Posts: 2
Registered: ‎02-04-2015
Location: Ipswich
Views: 1,531
Message 1 of 4

Lenovo Recovery Partition

Hi, i have a new lenovo thinkcentre e73 and just put the recovery files on to disk and then deleted the recovery Partition and now im worried Smiley Sad.



If the computer ever breaks and i need to use the recovery disks i just made will it restore it to factory settings even restore the Q drive?


Thanks and sorry im a pain,


Im a worrier.

Posts: 2,319
Registered: ‎06-13-2013
Location: US
Views: 1,499
Message 2 of 4

Re: Lenovo Recovery Partition

My advice (and it's just mine, of course) is to forget about the recovery partition from Lenovo, and how to use it along with the recovery media you might have built or been provided with by Lenovo, and what to do about the Q partition, etc., etc.


Why would you ever really want to go back to "factory" state?  Then you'd have to re-customize, re-install of of your 3rd-party software products, etc., etc..


Why not just instead implement an ongoing regular automatically scheduled (maybe weekly, or twice a week, or whatever makes you comfortable) "system image" backup regimen using a product like Macrium Reflect Free (or modestl priced non-free Standard version with additional useful functionality).  Buy yourself a 2TB external USB 3.0 drive like this Verbatim drive, and use it to store your multiple generations of "system image" backups.


Now you actually have an automatic system backup of your complete and up-to-date operational C-partition, as well as of any other partitions you care to backup in this "complete partition" way. If you ever do need to "restore" because of Windows corruption, or virus, or who knows what reason, you can at least revert to a very very recent version that already includes everything you've ever customized or installed.  Isn't that a better reversion platform level than Lenovo "factory"??


Also, if you want to supplement your "entire partition" backups (i.e. "system image") with a more everyday-usable "data folder/file" backup regimen, Macrium Reflect Standard also supports separate "data folder/file" backups.  These can be run as FULL or INCRMENTAL/DIFFERENTIAL, and provide selective backup/restore of selected folders/files, which is much more commonly needed that restoring a complete partition would be.


You would then do something like (a) monthly FULL backups of data, along with (b) nightly INCREMENTAL backups of data.  You can continue to use your external 2TB USB 3.0 drive as the target for these backups as well.  This way you have every piece of user data you have backed up on a daily basis, so that you as long as your data was on a hard drive somewhere by the time that night's backup was taken, you'd now have it in a form you could recover if you needed to.


You retain as many "generations" of "system image" backups or complete "monthly sets" for "data folder/file" backups as you want.
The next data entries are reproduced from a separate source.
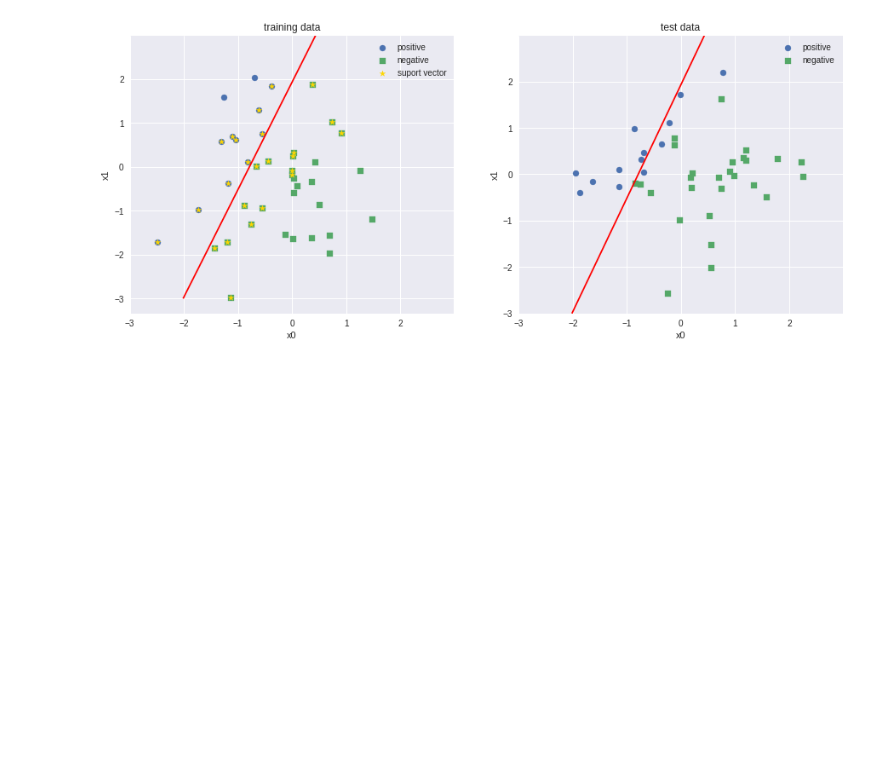
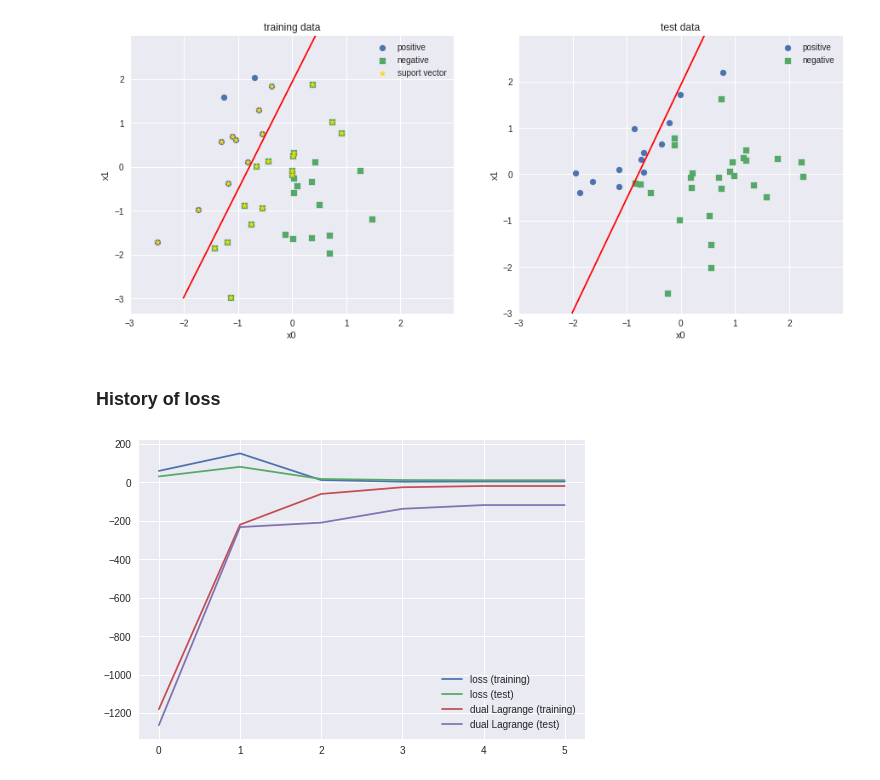
Before and after one commit to You-Your-Yu/machine-learning-assignment, a Jupyter notebook: Shimosaka_fin_1515309_problem3.ipynb, the cells around one changed output. Cells and saved outputs as stored; diff of their text form; code cells hidden in the pictures; blank space fills up the shorter version.

```diff
--- a/Shimosaka_fin_1515309_problem3.ipynb
+++ b/Shimosaka_fin_1515309_problem3.ipynb
@@ -185,3 +187,27 @@ axR.legend()
 plt.show()
 # %% [output]
 [figure]
+# %% [markdown]
+### History of loss
+# %%
+import numpy as np
+import matplotlib.pyplot as plt
+
+log_alpha = log
+log_w = [train_X.T.dot(np.diag(train_y)).dot(item) for item in log_alpha]
+
+train_loss = [loss(item, train_X, train_y, lm) for item in log_w]
+test_loss = [loss(item, test_X, test_y, lm) for item in log_w]
+train_dl = [-ndl(item, train_K, lm) for item in log_alpha]
+test_dl = [-ndl(item, test_K, lm) for item in log_alpha]
+
+step = np.arange(len(log_alpha))
+plt.plot(step, train_loss, label='loss (training)')
+plt.plot(step, test_loss, label='loss (test)')
+plt.plot(step, train_dl, label='dual Lagrange (training)')
+plt.plot(step, test_dl, label='dual Lagrange (test)')
+plt.legend()
+
+plt.show()
+# %% [output]
+[figure, added]
```
Also changed, not shown: parts of 1 cell of this notebook.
There's lots of room on a 2TB drive for many generations of both of these, so it's just up to you as to how paranoid you want to be and/or how far back you need to be able to recover something from.


NOTE: there are alternative "data folder/file" backup software products that have different GUI presentations as well as somewhat different (and more user-friendly GUI) functionality.  I, myself, use Macrium Reflect Standard for my weekly "system image" backups, but I also use NovaStor's NovaBACKUP for my monthly/nightly "data folder/file" backups.  I just prefer NovaBACKUP, although I realize I could use Macrium Reflect Standard for the same "data folder/file" purpose.

Paper Tape
Posts: 2
Registered: ‎02-04-2015
Location: Ipswich
Views: 1,491
Message 3 of 4

Re: Lenovo Recovery Partition

Thanks for your help Smiley Happy you made my day
What's DOS?
Posts: 1
Registered: ‎06-04-2017
Location: US
Views: 597
Message 4 of 4

Re: Lenovo Recovery Partition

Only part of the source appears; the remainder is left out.